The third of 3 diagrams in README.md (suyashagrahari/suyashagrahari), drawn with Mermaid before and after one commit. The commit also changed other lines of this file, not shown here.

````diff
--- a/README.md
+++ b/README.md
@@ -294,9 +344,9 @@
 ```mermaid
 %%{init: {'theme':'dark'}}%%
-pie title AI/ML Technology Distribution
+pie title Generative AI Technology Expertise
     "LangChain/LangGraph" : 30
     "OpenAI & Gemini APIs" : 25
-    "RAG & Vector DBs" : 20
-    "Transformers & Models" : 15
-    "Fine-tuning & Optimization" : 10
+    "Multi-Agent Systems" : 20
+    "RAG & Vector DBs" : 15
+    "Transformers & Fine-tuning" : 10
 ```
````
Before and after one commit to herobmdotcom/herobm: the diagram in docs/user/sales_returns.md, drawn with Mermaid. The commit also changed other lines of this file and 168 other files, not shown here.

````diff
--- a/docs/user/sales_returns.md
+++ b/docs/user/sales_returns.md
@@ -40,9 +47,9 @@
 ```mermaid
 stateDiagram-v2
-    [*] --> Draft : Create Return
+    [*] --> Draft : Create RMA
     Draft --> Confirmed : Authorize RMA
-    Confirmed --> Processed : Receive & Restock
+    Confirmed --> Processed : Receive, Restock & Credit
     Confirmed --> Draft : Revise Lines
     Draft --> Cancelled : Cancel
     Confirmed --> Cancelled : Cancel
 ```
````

· · · ·

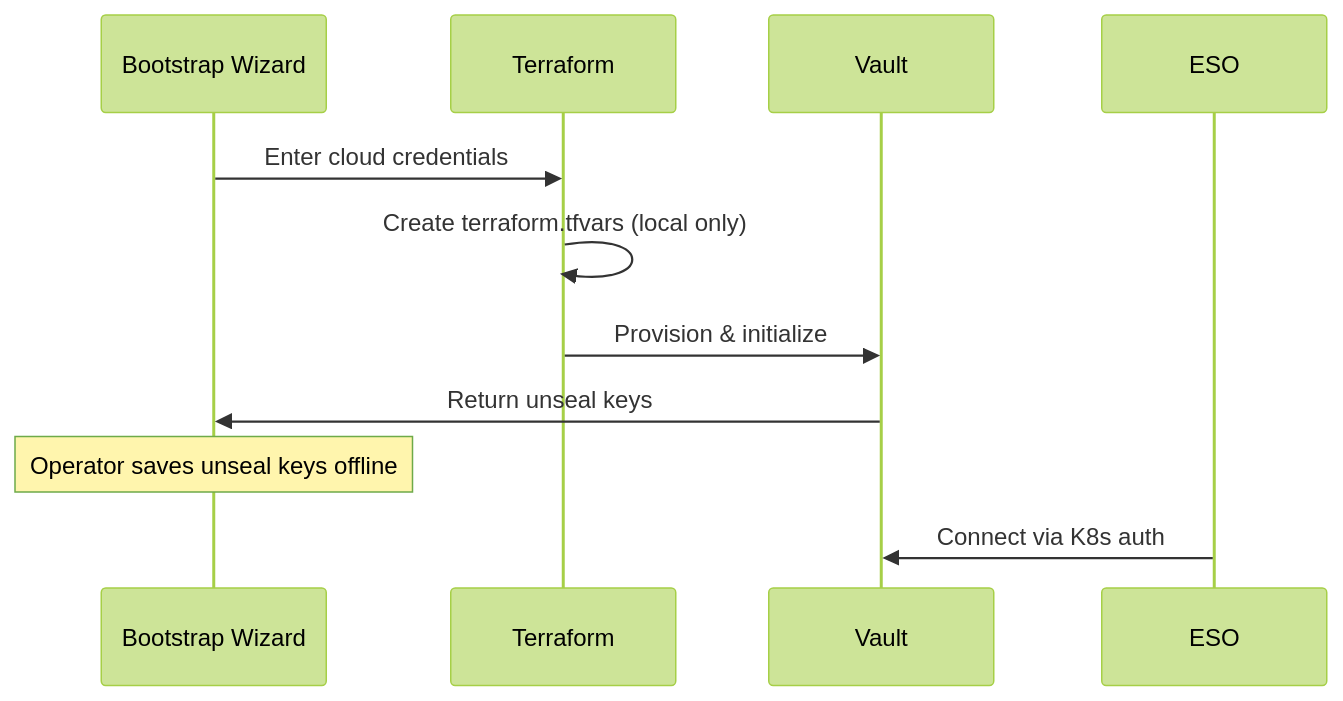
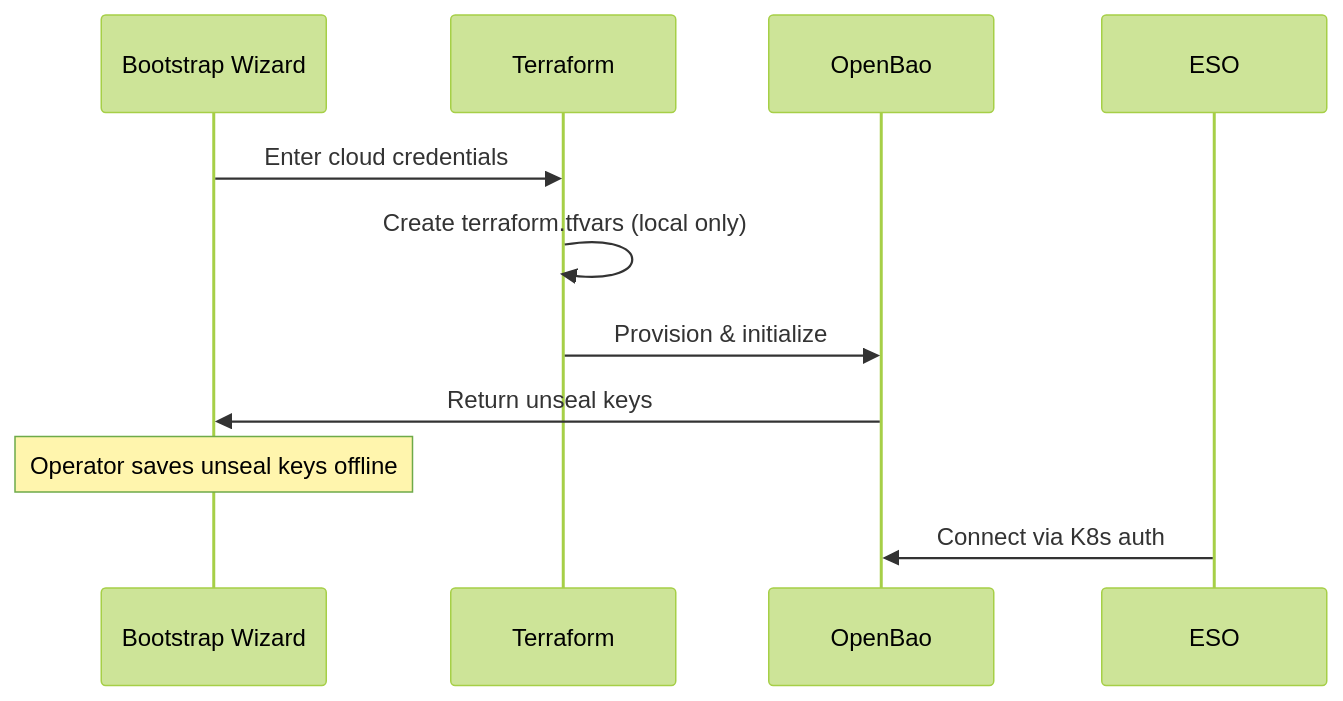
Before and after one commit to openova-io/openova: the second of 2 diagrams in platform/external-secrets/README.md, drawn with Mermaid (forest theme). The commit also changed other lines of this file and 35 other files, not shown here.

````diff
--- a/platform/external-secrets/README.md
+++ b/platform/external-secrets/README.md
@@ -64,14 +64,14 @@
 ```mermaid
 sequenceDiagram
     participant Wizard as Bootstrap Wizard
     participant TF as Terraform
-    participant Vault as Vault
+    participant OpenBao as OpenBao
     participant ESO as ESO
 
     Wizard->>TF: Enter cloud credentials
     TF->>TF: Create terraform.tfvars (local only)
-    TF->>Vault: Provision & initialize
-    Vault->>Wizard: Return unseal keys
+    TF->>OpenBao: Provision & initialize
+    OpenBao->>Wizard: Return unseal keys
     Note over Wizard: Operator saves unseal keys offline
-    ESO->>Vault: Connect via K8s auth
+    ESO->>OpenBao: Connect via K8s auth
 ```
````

· · · ·

▸ WHAT THE EXERCISE ASKS: Look through the entries above; find each line with the word "secrets" and copy it.

▸ COMPLETED EXERCISE:
Before and after one commit to openova-io/openova: the second of 2 diagrams in platform/external-secrets/README.md, drawn with Mermaid (forest theme). The commit also changed other lines of this file and 35 other files, not shown here.
--- a/platform/external-secrets/README.md
+++ b/platform/external-secrets/README.md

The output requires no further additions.